In the private sector variable pay is often linked to profit sharing and share option schemes.
P.V.S. RAVINDRA VARMA
8th August 2005 From India, Hyderabad
Now, what is the correct way of setting this doubt of mine right.
Hope you could help me out in this
10th August 2005 From India, Mumbai
I must agree with Mr. Varma on the definition for variable pay. And I must respectfully disagree with your teacher Kruthi. However I would like to add a dimension to variable pay that seems to be overlooked by many organizations.
In a layman's language, if a variable pay scheme exists, then a person will get 'extra' money depending on whether he has achieved, what he is supposed to achieve & whether the company has done well. Some companies will reward the employee even if company is not performing but if the employee is performing. So if for example 85% of an employee's package is fixed and 15% variable & if the employee's monthly salary is 100 Rs (say) then he gets 85 Rs irrespective of whether we worked or not (provided he was present in office) & the 15 Rs he will get if he achieved his targets.
Now the 15% incentive takes care of 2 things: a) That the targets for the company are achieved b) The employee is motivated to do earn more money by doing more work. So if hypothetically, the company has 5000 employees and assuming that all 5000 employees achieve targets (most of them do in real life) then the company pays out 5000 x 15 x 12 = 9 Lakhs per annum as incentive.
Now the dimension I'm adding is the company can actually save a lot of money here. And the answer lies in the second point I mentioned above which is employee motivation. As per research not every person is motivated by money. Each employee is motivated by different things.
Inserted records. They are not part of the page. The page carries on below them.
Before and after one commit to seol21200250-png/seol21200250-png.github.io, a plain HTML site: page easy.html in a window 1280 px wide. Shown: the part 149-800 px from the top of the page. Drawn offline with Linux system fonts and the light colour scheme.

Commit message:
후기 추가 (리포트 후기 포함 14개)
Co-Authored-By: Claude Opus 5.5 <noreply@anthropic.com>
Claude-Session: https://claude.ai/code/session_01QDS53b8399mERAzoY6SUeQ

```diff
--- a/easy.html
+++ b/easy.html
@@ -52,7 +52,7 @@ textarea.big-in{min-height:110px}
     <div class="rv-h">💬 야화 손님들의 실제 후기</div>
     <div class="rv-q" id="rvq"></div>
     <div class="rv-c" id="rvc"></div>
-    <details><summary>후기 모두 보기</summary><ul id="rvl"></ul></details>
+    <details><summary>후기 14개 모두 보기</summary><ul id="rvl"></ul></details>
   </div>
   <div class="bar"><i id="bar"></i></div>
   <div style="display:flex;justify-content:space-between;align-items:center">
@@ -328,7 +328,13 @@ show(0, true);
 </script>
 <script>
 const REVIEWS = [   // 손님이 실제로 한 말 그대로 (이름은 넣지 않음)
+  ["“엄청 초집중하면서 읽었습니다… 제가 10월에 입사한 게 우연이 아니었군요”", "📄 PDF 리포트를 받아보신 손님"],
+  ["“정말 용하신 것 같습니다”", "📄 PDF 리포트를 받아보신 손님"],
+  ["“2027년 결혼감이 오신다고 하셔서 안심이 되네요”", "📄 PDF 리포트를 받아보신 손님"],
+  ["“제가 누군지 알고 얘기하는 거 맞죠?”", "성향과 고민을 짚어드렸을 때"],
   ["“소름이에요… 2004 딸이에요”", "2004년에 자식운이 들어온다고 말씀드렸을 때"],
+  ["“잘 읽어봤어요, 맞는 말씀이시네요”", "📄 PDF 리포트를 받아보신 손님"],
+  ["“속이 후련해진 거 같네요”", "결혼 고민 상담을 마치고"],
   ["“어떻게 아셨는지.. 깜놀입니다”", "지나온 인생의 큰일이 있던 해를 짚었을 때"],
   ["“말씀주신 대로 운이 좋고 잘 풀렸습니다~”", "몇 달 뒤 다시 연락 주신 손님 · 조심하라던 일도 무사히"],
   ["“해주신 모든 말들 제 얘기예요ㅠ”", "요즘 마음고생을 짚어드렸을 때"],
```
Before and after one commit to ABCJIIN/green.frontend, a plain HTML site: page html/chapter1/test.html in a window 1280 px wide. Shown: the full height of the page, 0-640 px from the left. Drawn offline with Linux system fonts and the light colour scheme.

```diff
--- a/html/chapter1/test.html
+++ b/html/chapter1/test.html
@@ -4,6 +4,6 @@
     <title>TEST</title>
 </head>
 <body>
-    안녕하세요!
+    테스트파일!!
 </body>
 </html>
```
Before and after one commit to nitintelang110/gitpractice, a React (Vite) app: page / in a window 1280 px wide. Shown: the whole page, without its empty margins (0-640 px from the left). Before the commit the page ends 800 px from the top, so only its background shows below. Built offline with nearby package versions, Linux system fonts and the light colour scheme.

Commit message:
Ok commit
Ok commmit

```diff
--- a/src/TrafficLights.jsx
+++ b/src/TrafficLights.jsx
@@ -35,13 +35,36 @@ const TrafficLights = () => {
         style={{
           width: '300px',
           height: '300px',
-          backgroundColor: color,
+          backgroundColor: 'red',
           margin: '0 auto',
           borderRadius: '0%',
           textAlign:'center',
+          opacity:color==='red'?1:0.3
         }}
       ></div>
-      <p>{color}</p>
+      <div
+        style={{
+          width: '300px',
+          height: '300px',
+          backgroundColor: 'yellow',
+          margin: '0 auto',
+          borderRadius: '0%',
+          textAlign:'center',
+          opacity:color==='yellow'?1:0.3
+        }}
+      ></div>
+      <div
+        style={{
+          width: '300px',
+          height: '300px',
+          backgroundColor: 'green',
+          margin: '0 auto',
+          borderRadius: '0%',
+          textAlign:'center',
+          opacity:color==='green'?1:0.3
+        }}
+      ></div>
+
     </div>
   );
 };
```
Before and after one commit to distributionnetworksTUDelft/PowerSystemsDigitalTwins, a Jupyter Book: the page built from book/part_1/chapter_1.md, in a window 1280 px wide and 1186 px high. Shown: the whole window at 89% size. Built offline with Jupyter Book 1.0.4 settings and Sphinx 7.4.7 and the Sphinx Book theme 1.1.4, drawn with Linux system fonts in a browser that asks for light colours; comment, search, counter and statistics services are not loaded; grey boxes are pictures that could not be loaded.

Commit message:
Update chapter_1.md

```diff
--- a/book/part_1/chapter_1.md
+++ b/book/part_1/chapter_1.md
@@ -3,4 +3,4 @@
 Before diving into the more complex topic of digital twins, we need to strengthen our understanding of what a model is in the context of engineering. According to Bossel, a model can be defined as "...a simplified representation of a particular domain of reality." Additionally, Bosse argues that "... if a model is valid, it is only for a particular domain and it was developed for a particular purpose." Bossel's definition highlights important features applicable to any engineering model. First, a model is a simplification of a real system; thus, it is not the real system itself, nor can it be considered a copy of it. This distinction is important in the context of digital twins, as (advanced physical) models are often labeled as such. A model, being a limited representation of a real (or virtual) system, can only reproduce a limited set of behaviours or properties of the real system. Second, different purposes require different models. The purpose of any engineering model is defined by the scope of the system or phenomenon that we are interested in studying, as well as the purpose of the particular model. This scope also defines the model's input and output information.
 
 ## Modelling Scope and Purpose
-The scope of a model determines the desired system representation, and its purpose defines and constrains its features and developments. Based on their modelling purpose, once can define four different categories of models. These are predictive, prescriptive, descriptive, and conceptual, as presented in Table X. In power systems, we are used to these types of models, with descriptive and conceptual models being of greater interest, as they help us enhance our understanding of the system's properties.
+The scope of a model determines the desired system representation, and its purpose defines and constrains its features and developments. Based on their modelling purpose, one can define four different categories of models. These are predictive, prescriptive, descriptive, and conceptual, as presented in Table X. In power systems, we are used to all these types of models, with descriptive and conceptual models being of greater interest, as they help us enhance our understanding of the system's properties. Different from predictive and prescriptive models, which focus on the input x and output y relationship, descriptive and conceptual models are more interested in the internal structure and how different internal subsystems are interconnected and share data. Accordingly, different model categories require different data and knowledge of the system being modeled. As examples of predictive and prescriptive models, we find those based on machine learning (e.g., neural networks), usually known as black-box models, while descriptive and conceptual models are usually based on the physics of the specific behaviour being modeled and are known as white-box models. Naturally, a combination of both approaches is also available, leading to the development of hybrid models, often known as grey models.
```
Some people are motivated by more responsibilities, some people are motivated by spending time in social service, some people by verbal congratulation by the CEO, some people by gits etc. Some famous models such as Holland's RIASEC model provide basis to this thought. So if a company identifies the type of employee and designs a variable pay to suit his/her interest, both the company & the employee wins!
11th August 2005 From India, New Delhi
Thanks for your such nice explanation....
can variable pay take place in FNF statement?
v hav a veriable pay where employees have to evaluate themself for their performance in % on bi-annully basis. No question will ask. one of my collegue left the company, he evaluate himself as 100% performer. He has received his FNF statement where varibal pay is not mentioned. HR Manager replied that "Variable Pay is never mentioned in FnF statement".
is it correct?
He'll get the seprate cheque for the same.
Thanks & Regards,
2nd June 2010 From India, Pune